(Web page revision data)
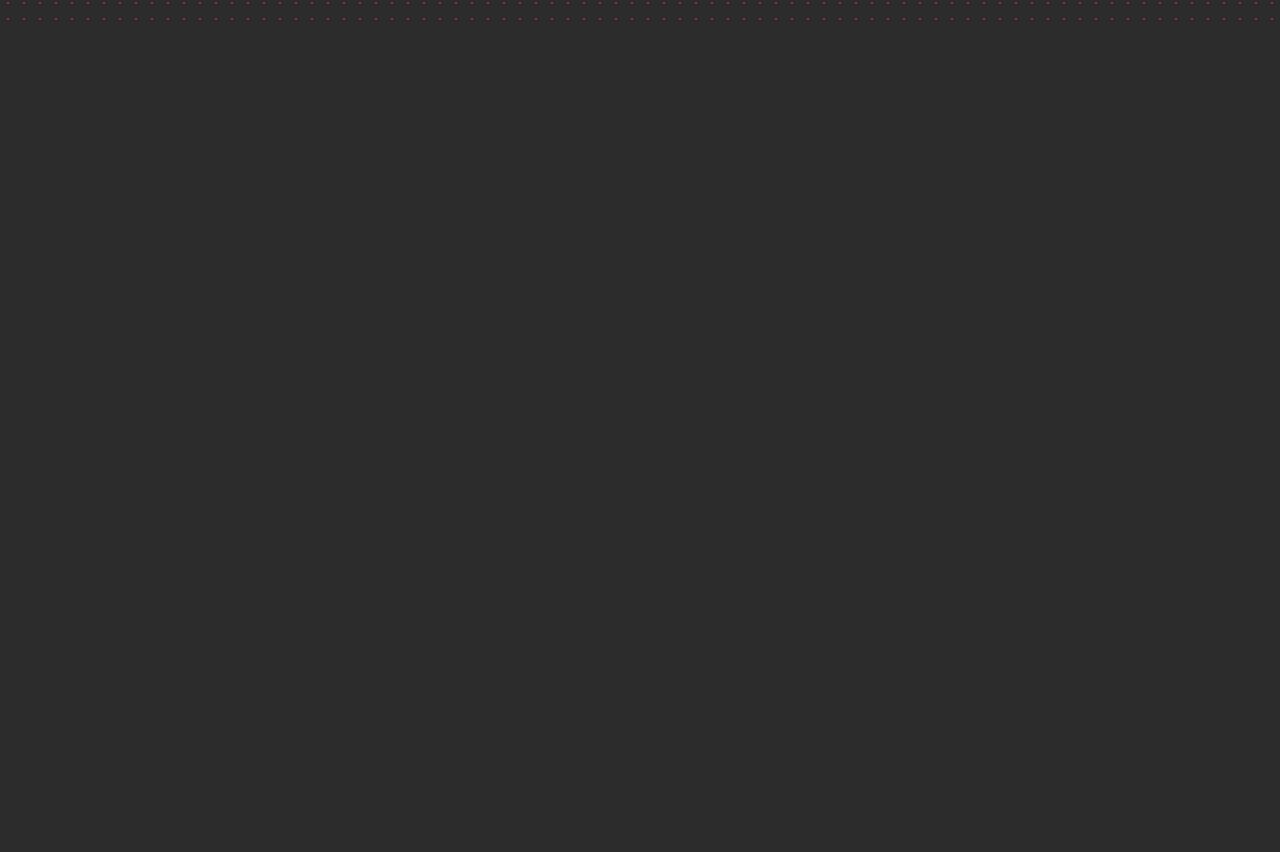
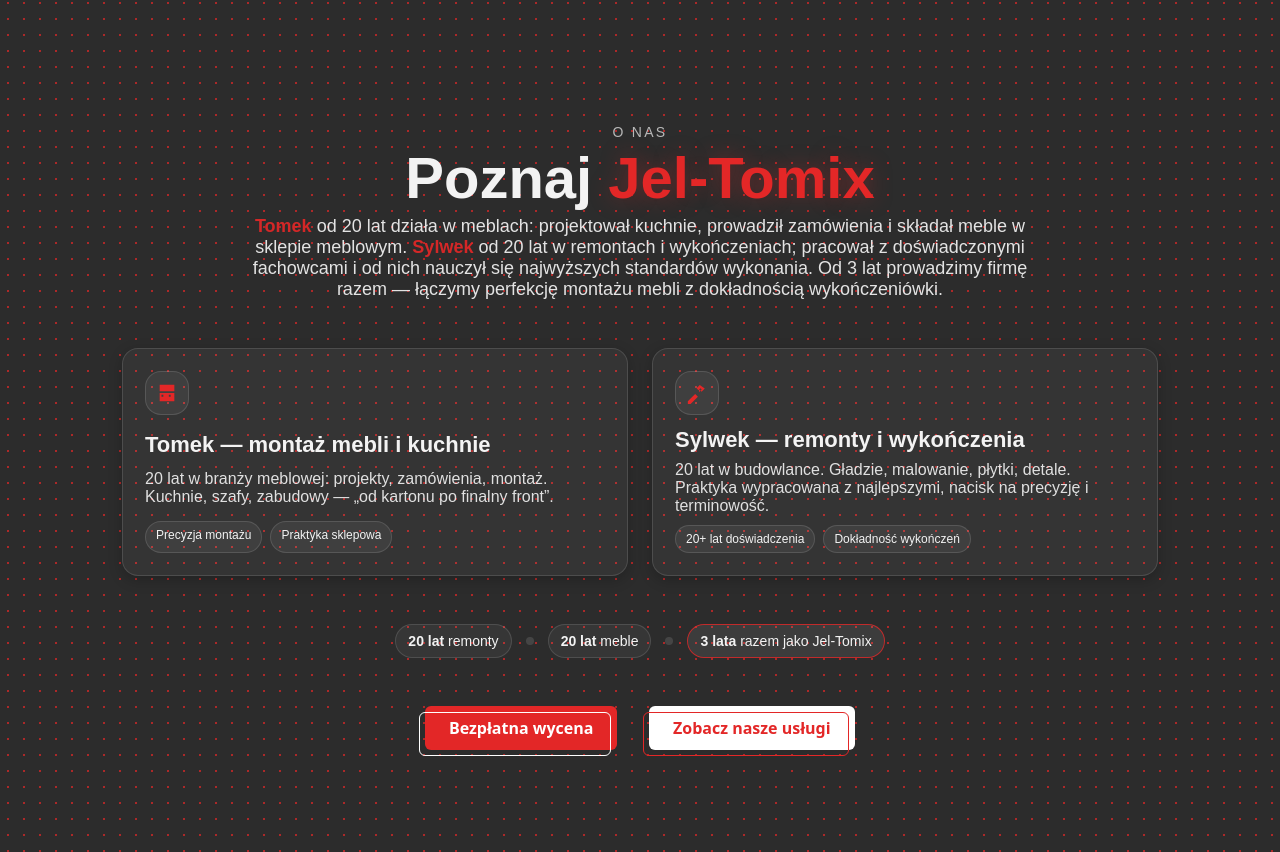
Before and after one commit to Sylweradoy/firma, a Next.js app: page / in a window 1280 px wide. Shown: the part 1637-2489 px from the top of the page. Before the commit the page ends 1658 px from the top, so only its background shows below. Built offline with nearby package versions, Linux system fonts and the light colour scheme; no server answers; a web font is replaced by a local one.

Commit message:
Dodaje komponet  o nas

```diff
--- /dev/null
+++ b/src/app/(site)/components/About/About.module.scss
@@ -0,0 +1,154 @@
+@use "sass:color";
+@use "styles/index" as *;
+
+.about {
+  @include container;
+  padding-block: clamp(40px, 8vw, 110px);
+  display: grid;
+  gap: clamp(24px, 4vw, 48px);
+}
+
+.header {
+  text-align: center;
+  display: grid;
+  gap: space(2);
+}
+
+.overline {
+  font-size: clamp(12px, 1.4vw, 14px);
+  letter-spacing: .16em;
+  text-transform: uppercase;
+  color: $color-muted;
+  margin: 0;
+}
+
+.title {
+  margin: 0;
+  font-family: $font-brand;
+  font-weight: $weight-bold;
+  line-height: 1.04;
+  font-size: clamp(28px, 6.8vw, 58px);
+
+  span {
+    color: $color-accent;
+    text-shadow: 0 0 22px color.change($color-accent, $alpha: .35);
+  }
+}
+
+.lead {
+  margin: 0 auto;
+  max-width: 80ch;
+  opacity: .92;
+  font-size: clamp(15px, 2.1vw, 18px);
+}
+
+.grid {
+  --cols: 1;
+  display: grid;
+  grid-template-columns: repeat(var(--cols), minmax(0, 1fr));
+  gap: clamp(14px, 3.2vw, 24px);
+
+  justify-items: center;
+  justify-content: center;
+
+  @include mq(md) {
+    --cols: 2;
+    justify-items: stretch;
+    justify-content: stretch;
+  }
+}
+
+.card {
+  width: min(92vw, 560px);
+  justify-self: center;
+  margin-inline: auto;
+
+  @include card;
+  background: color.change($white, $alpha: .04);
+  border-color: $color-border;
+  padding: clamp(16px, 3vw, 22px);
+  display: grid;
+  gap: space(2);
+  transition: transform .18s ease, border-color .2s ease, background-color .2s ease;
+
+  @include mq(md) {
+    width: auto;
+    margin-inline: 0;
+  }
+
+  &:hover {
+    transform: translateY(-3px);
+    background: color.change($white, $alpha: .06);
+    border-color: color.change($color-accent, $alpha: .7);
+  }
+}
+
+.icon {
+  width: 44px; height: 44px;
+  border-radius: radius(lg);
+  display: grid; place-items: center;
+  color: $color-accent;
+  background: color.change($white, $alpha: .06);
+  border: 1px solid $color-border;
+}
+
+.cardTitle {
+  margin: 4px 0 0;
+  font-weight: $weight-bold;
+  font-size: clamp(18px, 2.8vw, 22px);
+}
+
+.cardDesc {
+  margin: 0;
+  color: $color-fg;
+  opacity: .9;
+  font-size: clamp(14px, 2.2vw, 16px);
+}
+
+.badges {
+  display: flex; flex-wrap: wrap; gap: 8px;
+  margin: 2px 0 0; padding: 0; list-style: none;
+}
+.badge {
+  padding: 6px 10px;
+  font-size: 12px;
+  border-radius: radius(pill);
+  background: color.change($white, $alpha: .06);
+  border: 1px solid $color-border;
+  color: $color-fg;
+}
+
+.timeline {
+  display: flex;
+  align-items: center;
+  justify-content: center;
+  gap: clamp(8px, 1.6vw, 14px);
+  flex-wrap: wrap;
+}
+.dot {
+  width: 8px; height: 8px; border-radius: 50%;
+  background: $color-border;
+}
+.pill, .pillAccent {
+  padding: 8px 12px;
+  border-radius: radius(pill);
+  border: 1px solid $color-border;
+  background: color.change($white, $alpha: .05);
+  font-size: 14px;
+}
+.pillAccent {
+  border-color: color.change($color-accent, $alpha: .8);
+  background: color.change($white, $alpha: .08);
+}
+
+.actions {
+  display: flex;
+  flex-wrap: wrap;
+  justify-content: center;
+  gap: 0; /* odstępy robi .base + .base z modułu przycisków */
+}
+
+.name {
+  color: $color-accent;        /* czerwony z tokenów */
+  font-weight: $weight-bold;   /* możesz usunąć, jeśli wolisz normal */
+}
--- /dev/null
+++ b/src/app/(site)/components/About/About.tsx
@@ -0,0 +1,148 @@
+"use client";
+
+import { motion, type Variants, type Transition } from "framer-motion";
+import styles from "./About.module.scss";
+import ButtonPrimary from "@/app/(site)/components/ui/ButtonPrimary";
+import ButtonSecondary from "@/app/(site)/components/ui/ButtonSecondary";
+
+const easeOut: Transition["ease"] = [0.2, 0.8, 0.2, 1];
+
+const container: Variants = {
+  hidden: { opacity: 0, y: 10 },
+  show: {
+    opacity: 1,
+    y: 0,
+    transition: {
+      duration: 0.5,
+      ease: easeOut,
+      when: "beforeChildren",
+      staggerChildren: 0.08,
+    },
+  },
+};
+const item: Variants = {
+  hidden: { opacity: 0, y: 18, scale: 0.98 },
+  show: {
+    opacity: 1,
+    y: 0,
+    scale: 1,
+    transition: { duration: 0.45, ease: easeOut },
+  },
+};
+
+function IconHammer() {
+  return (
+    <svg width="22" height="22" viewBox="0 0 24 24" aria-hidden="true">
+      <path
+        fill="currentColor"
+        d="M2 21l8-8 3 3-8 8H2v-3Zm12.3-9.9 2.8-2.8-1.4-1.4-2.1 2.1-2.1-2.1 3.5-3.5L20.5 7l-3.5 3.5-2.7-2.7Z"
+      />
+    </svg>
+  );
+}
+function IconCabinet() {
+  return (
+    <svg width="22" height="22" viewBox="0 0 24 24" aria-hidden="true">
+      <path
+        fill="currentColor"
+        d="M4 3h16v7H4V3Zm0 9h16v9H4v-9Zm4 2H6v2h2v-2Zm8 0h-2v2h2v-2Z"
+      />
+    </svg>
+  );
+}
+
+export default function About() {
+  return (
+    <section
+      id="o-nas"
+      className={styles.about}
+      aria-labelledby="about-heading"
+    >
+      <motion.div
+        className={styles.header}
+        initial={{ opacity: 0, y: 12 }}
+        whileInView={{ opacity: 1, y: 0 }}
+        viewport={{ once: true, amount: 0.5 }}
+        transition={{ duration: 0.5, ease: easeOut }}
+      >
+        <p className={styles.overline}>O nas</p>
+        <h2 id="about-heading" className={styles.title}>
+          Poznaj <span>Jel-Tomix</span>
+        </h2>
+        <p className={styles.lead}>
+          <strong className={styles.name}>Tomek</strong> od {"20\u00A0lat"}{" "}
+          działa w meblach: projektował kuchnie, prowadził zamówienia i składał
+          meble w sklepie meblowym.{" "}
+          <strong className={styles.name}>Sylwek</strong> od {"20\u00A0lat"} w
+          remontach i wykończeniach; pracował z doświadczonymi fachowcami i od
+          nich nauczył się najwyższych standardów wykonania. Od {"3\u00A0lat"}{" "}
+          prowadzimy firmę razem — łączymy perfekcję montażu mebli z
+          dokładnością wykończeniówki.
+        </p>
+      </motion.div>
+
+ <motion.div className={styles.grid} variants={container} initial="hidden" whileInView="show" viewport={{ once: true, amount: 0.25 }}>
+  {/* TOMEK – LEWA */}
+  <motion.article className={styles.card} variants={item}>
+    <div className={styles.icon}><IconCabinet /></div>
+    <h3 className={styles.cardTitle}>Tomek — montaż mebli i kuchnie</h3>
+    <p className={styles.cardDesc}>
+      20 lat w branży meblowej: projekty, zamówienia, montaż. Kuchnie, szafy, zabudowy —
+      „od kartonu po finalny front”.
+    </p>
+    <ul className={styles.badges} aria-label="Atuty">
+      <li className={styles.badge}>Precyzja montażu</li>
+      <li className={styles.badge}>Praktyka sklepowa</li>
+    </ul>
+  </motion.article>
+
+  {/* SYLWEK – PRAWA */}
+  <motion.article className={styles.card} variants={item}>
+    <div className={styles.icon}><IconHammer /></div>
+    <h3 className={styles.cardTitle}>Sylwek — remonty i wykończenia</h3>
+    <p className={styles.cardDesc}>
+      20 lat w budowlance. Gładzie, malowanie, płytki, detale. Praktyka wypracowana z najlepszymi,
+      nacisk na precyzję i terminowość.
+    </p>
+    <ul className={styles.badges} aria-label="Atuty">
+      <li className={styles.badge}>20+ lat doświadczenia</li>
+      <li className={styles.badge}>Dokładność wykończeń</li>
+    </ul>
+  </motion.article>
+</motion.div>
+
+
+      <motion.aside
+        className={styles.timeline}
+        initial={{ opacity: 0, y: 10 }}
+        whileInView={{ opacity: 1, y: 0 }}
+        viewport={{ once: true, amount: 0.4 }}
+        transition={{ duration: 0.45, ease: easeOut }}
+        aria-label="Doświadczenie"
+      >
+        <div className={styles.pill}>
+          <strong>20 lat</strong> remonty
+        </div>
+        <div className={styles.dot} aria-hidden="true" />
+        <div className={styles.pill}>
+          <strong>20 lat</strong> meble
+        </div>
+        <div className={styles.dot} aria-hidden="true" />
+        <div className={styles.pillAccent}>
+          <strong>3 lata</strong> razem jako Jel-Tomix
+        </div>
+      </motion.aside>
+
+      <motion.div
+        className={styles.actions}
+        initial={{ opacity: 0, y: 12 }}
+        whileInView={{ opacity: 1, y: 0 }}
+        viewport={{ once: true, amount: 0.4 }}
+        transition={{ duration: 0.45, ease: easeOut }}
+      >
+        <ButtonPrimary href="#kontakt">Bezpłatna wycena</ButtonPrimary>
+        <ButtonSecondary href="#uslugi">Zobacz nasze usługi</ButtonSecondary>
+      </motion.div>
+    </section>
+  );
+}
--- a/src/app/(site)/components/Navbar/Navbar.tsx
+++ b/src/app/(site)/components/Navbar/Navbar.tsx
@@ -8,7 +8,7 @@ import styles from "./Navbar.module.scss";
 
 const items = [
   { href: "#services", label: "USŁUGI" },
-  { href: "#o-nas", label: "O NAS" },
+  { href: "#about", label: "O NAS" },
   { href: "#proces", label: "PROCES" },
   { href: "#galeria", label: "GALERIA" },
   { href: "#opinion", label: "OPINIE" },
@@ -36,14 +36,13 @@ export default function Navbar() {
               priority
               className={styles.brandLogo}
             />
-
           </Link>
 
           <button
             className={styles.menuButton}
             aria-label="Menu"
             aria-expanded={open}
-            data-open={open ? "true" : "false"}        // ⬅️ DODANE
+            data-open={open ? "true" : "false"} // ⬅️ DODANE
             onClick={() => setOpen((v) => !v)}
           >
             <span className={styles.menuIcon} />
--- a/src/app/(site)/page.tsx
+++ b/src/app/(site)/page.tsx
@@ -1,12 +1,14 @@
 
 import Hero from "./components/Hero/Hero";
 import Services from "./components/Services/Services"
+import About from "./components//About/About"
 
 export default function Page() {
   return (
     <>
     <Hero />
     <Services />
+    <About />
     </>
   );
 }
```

**TASK ITEM:** What is the number of lines in the data holding the word "duration"? Reply with that number only.

**RESULT OF THIS TASK:** 5